We need a way to improve our trash system across the board, both landfill material and recyclables. Fortunately, there is a way to better dispose of both: Plasma Arc Gasification.
Plasma arc gasification involves heating waste to super-high temperatures. More than simply burning the waste, the high heat of a plasma arc creates so much heat that solids, liquids and recycling products literally vaporize, producing a syngas mixture that can be burned to create energy, and a glassy aggregate that can be used to create building materials, road surfaces and other fillers.
The plasma arc system would convert all US waste products into building materials and road materials that we can use right now for rebuilding our infrastructure, as well as producing a cleaner fuel to burn for energy, or combine with other gases or compounds. It would not be a burden for other countries to landfill, unless we wanted to sell those materials and gases to other countries, thus making the US money. We could also sell the plasma arc technology to other countries, thereby reducing landfills worldwide. We may even be able to start digging up our landfills and taking the trash to the plasma arc facilities, reclaiming lands that can be recovered or reused.

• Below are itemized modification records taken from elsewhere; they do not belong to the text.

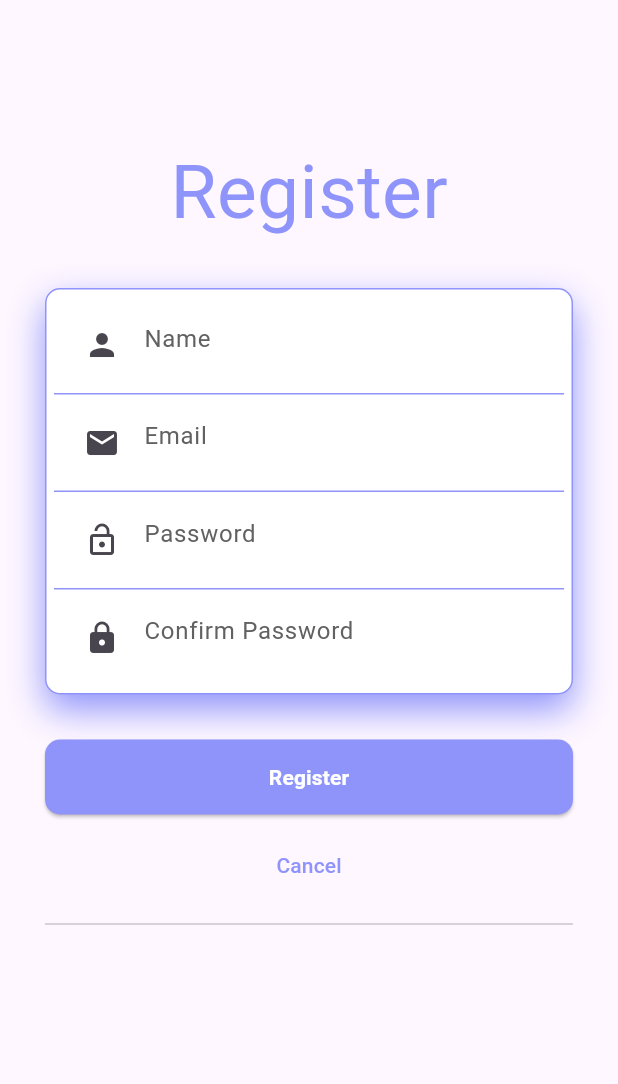
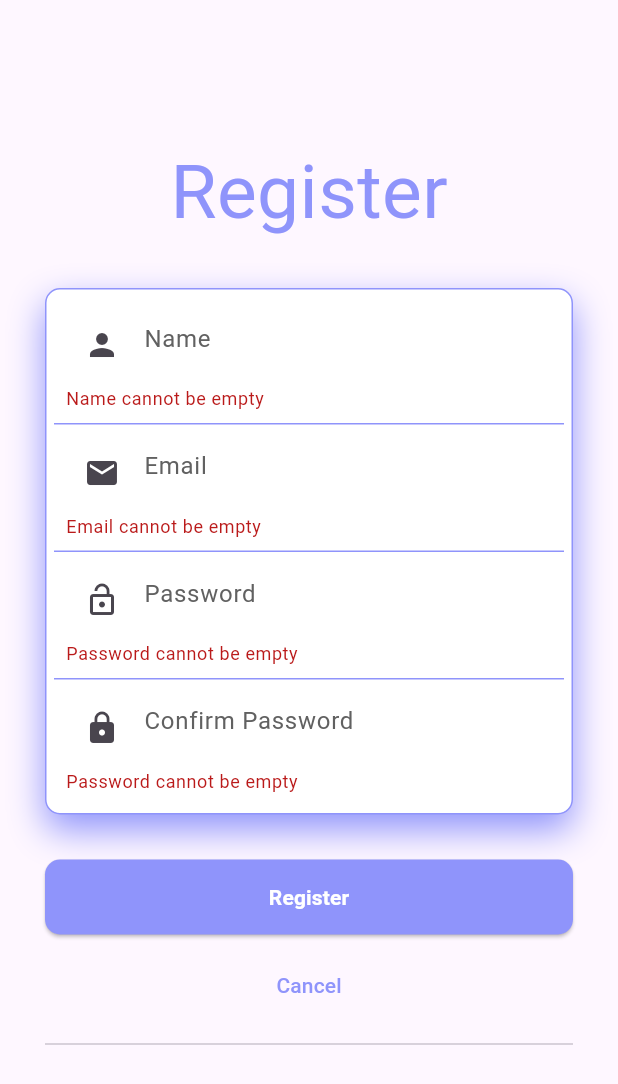
Before and after one commit to SmartYeti/LoginAuth, a Flutter app: the RegisterPage screen opened directly, after a tap on "Register", on a phone screen of 412 x 824 dp. Shown: the top 1084 px of the screen. Run offline on Flutter 3.47's test engine with Material 3 defaults, Android fonts, the phone set to English and light mode, and no system bars.

```diff
--- /dev/null
+++ b/lib/core/utils/guard.dart
@@ -0,0 +1,58 @@
+class Guard {
+  static String? againstNull(dynamic val, String name) {
+    if (val == null) {
+      return '$name is undifined';
+    }
+    return null;
+  }
+
+  static String? againstEmptyString(dynamic val, String name) {
+    final String? isNull = againstNull(val, name);
+
+    if (isNull != null) {
+      return isNull;
+    }
+// -----
+    if (val is! String) {
+      return '$name is not a String';
+    }
+// ------
+    if (val.isEmpty) {
+      return '$name cannot be empty';
+    }
+    return null;
+  }
+
+  static String? againstInvalidEmail(String? val, String name) {
+    final String? isEmpty = againstEmptyString(val, name);
+    if (isEmpty != null) {
+      return isEmpty;
+    }
+    final RegExp regExp = RegExp(
+        r"^[a-zA-Z0-9.a-zA-Z0-9.!#$%&'*+-/=?^_`{|}~]+@[a-zA-Z0-9]+\.[a-zA-Z]+");
+
+    if (!regExp.hasMatch(val!)) {
+      return '$name is invalid';
+    }
+
+    return null;
+  }
+
+  static String? againstNotMatch(String? val, String? reference, String name) {
+    final String? isNull = againstNull(val, name);
+    if (isNull != null) {
+      return isNull;
+    }
+
+    final String? isEmpty = againstEmptyString(val, name);
+    if (isEmpty != null) {
+      return isEmpty;
+    }
+
+    if (val != reference) {
+      return '$name does not match';
+    }
+
+    return null;
+  }
+}
--- a/lib/features/presentation/pages/register.dart
+++ b/lib/features/presentation/pages/register.dart
@@ -1,4 +1,5 @@
 import 'package:flutter/material.dart';
+import 'package:loginauth_web/core/utils/guard.dart';
 import 'package:loginauth_web/features/presentation/pages/home.dart';
 import 'package:loginauth_web/features/presentation/pages/login.dart';
 import 'package:http/http.dart' as http;
@@ -11,9 +12,21 @@ class RegisterPage extends StatefulWidget {
 }
 
 class _RegisterPageState extends State<RegisterPage> {
-  final TextEditingController _nameController = TextEditingController();
   final TextEditingController _emailController = TextEditingController();
   final TextEditingController _passwordController = TextEditingController();
+  final TextEditingController _nameController = TextEditingController();
+  final TextEditingController _cpasswordController = TextEditingController();
+
+  final GlobalKey<FormState> _formKey = GlobalKey();
+  // @override
+  // void dispose() {
+  //   super.dispose();
+  //   _emailController.dispose();
+  //   _passwordController.dispose();
+  //   _cpasswordController.dispose();
+  //   _nameController.dispose();
+  // }
+
   @override
   Widget build(BuildContext context) {
     return Scaffold(
@@ -47,6 +60,8 @@ class _RegisterPageState extends State<RegisterPage> {
                             blurRadius: 20.0,
                             offset: Offset(0, 10))
                       ]),
+                  child: Form(
+                    key: _formKey,
                     child: Column(
                       children: <Widget>[
                         Container(
@@ -54,8 +69,14 @@ class _RegisterPageState extends State<RegisterPage> {
                           decoration: const BoxDecoration(
                               border: Border(
                                   bottom: BorderSide(
-                                    color: Color.fromRGBO(143, 148, 251, 1)))),
+                                      color:
+                                          Color.fromRGBO(143, 148, 251, 1)))),
                           child: TextFormField(
+                            validator: (String? val) {
+                              return Guard.againstEmptyString(val, 'Name');
+                            },
+                            autovalidateMode:
+                                AutovalidateMode.onUserInteraction,
                             controller: _nameController,
                             decoration: InputDecoration(
                                 prefixIcon: const Icon(Icons.person),
@@ -84,8 +105,14 @@ class _RegisterPageState extends State<RegisterPage> {
                           decoration: const BoxDecoration(
                               border: Border(
                                   bottom: BorderSide(
-                                    color: Color.fromRGBO(143, 148, 251, 1)))),
+                                      color:
+                                          Color.fromRGBO(143, 148, 251, 1)))),
                           child: TextFormField(
+                            validator: (String? val) {
+                              return Guard.againstInvalidEmail(val, 'Email');
+                            },
+                            autovalidateMode:
+                                AutovalidateMode.onUserInteraction,
                             controller: _emailController,
                             decoration: InputDecoration(
                                 prefixIcon: const Icon(Icons.email),
@@ -99,8 +126,14 @@ class _RegisterPageState extends State<RegisterPage> {
                           decoration: const BoxDecoration(
                               border: Border(
                                   bottom: BorderSide(
-                                    color: Color.fromRGBO(143, 148, 251, 1)))),
+                                      color:
+                                          Color.fromRGBO(143, 148, 251, 1)))),
                           child: TextFormField(
+                            validator: (String? val) {
+                              return Guard.againstEmptyString(val, 'Password');
+                            },
+                            autovalidateMode:
+                                AutovalidateMode.onUserInteraction,
                             controller: _passwordController,
                             obscureText: true,
                             decoration: InputDecoration(
@@ -113,16 +146,23 @@ class _RegisterPageState extends State<RegisterPage> {
                         Container(
                           padding: const EdgeInsets.all(8.0),
                           child: TextFormField(
-                          // controller: _passwordController,
+                            autovalidateMode:
+                                AutovalidateMode.onUserInteraction,
+                            controller: _cpasswordController,
                             obscureText: true,
                             decoration: InputDecoration(
                                 prefixIcon: const Icon(Icons.lock),
                                 border: InputBorder.none,
                                 hintText: "Confirm Password",
                                 hintStyle: TextStyle(color: Colors.grey[700])),
+                            validator: (String? val) {
+                              return Guard.againstNotMatch(
+                                  val, _passwordController.text, 'Password');
+                            },
                           ),
                         )
                       ],
+                    ),
                   ),
                 ),
                 const SizedBox(
@@ -144,7 +184,10 @@ class _RegisterPageState extends State<RegisterPage> {
                     ),
                   ),
                   onPressed: () {
+                    if (_formKey.currentState!.validate()) {
                       _register(context);
+                      // dispose();
+                    }
                   },
                 ),
                 const SizedBox(height: 10),
```
Also changed, not shown: lib/features/presentation/pages/home.dart (+77 -40 lines), lib/features/presentation/pages/login.dart (+25 -17 lines). Lines whose indentation alone changed are shown as unchanged.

Placing plasma arc facilities placed near all major cities and throughout the nation could take care of our trash almost totally, taking the load off of landfills and even reducing our recycling content so we won’t be worrying about what’s not being recovered properly. It isn’t cheap technology, but it beats growing landfills and the increased pollution that affects everybody. And if more facilities results in technology simplification, we may see smaller and cheaper local facilities—and someday, maybe, even small units for home use—improving our trash disposal even more effectively.
We should also be rebuilding our recycling systems to be able to better recycle materials, especially the materials that put an undue strain on our existing processes. Paper processing systems should be able to handle paper impurities like grease, and plastic processing shouldn’t get clogged by thin plastic bags. But for whatever products recycling systems can’t handle, plasma arc facilities should be vaporizing the rest.

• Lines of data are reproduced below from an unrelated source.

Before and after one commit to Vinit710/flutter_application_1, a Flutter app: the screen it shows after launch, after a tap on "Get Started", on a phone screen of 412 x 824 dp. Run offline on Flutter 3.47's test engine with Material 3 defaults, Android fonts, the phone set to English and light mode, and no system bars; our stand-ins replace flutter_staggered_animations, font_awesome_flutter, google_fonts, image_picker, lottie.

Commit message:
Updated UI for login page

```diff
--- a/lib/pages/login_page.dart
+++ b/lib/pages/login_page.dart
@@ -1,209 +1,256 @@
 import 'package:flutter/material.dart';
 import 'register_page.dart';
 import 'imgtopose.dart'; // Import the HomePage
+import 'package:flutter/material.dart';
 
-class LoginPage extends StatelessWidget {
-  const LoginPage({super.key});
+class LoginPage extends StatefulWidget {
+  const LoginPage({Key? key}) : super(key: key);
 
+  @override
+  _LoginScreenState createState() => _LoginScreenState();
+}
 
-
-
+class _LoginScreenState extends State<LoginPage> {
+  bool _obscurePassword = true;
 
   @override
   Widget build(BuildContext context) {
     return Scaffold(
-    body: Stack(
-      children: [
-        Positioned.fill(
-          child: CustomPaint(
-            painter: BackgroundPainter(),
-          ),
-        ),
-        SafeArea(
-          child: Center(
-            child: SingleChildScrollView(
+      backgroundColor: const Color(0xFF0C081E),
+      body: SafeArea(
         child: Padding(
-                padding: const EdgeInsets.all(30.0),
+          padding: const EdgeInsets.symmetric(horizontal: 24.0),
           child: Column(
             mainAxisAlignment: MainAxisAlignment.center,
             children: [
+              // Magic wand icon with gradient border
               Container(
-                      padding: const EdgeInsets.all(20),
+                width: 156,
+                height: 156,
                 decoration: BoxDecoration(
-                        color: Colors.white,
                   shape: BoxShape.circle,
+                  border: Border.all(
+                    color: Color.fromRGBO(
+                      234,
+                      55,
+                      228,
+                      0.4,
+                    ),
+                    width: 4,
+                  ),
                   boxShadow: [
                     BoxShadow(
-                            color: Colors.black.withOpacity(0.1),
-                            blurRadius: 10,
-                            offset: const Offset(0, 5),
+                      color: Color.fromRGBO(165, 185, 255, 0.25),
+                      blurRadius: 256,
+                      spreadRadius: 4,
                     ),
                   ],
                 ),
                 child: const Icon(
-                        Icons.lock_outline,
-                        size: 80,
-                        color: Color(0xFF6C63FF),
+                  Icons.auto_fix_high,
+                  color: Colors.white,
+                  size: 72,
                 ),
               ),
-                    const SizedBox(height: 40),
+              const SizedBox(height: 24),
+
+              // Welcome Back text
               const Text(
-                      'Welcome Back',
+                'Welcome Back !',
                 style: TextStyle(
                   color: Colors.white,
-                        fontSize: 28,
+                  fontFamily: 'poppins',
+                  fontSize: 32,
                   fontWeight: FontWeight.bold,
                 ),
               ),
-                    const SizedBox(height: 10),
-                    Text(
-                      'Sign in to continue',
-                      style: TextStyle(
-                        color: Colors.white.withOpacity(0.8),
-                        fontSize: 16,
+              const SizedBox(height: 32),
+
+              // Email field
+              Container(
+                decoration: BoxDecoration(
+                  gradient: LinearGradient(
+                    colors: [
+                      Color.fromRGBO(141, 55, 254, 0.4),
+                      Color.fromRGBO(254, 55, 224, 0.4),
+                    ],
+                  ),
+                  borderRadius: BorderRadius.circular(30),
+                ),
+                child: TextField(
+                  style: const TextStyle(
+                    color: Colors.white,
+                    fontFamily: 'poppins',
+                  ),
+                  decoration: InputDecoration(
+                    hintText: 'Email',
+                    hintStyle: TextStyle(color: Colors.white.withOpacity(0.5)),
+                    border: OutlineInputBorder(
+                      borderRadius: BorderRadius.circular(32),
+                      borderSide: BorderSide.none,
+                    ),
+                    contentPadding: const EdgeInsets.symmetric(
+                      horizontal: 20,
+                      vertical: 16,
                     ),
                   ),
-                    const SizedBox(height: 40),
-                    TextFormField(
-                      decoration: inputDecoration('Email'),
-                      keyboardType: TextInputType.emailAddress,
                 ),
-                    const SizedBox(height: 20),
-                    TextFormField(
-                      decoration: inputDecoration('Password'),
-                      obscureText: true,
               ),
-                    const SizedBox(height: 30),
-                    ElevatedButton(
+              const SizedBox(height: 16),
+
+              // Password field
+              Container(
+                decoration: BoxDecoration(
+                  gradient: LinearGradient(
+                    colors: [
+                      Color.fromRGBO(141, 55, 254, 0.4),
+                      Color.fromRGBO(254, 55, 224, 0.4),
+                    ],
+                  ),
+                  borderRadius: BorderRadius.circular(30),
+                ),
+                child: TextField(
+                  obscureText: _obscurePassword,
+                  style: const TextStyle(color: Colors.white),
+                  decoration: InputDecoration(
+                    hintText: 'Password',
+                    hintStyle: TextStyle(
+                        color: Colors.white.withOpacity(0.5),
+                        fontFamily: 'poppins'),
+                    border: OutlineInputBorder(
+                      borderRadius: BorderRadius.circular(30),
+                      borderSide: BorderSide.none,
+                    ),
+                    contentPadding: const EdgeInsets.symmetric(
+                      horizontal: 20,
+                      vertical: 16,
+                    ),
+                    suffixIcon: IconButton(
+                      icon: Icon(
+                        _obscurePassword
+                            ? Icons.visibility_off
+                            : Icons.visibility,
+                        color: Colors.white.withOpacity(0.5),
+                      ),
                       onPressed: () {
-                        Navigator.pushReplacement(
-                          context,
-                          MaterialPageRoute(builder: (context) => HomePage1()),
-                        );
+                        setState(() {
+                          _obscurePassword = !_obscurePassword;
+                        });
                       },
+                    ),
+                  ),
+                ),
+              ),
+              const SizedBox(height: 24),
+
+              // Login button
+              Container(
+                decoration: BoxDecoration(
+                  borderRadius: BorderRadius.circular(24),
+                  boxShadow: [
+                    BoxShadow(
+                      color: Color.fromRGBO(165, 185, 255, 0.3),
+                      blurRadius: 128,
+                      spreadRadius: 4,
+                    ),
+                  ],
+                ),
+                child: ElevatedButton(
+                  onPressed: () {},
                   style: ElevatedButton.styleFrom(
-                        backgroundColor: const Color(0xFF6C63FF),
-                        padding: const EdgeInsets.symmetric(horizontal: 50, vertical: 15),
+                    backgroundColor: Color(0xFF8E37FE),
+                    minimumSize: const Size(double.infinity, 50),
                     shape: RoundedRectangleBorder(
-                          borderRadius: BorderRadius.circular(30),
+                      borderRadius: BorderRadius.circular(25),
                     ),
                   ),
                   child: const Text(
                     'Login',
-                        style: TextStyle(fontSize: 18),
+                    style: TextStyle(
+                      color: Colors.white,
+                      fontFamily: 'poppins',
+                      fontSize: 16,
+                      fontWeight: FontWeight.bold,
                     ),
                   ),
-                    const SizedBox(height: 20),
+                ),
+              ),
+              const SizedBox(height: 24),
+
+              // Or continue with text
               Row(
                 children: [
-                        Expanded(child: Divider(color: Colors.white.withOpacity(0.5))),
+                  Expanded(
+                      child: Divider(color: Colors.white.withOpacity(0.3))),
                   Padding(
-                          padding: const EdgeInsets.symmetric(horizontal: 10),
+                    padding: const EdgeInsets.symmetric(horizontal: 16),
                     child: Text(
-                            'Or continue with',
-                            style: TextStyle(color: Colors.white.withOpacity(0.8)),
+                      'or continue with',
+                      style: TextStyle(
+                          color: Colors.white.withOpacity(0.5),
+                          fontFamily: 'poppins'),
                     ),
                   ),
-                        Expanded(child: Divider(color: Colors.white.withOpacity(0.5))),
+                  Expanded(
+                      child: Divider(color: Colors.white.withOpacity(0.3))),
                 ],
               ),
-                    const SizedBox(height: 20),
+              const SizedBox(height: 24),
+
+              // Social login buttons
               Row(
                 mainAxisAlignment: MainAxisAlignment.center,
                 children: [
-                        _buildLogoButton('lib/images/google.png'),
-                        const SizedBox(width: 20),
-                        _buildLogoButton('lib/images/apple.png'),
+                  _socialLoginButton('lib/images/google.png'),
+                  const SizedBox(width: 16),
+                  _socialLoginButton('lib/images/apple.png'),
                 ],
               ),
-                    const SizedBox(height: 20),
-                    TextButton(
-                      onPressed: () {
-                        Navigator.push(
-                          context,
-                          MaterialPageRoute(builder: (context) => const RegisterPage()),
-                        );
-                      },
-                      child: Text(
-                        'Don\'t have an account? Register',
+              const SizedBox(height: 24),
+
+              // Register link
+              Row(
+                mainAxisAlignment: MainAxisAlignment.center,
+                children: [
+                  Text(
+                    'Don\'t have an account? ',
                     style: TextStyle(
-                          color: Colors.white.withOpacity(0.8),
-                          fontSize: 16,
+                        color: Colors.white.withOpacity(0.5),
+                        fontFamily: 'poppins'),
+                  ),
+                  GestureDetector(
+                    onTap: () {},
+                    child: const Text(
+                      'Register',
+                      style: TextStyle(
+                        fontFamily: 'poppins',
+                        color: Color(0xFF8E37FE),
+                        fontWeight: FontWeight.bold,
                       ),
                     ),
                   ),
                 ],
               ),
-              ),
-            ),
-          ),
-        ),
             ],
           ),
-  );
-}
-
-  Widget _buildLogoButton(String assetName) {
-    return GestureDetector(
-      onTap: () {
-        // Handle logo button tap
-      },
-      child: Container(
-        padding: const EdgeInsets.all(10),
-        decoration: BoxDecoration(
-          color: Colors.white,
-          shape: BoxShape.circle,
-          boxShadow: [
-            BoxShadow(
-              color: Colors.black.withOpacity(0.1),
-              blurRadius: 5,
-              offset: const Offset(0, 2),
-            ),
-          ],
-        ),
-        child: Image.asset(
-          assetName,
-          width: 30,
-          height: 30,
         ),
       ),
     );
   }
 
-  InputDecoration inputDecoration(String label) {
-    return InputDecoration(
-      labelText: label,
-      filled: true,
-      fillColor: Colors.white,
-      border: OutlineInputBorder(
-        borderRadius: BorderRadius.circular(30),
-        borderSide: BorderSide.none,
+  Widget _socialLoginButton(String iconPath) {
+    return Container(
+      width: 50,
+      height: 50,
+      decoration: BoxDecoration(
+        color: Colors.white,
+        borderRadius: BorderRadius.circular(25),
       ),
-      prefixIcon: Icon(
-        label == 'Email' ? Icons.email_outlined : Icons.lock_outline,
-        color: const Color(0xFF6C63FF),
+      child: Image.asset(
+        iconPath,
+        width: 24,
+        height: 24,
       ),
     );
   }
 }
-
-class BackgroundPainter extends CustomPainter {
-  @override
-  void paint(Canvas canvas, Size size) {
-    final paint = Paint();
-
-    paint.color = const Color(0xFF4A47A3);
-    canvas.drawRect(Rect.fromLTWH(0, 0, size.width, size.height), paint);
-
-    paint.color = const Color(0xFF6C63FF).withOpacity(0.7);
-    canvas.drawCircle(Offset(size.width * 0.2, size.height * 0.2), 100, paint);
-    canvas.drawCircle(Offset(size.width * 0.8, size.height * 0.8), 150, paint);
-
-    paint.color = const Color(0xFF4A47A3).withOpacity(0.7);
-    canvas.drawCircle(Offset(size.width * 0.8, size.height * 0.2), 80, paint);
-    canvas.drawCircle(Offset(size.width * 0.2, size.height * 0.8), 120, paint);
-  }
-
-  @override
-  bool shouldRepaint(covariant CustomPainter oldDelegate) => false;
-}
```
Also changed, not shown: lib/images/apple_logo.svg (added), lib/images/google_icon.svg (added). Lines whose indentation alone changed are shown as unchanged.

But we’re on a deadline: If the public catches on that we’re not properly recycling, and throwing even more into landfills anyway, they may stop separating their trash and start throwing all of their trash into the same hole. And we can’t afford that slide backwards, until we’re ready to properly deal with it.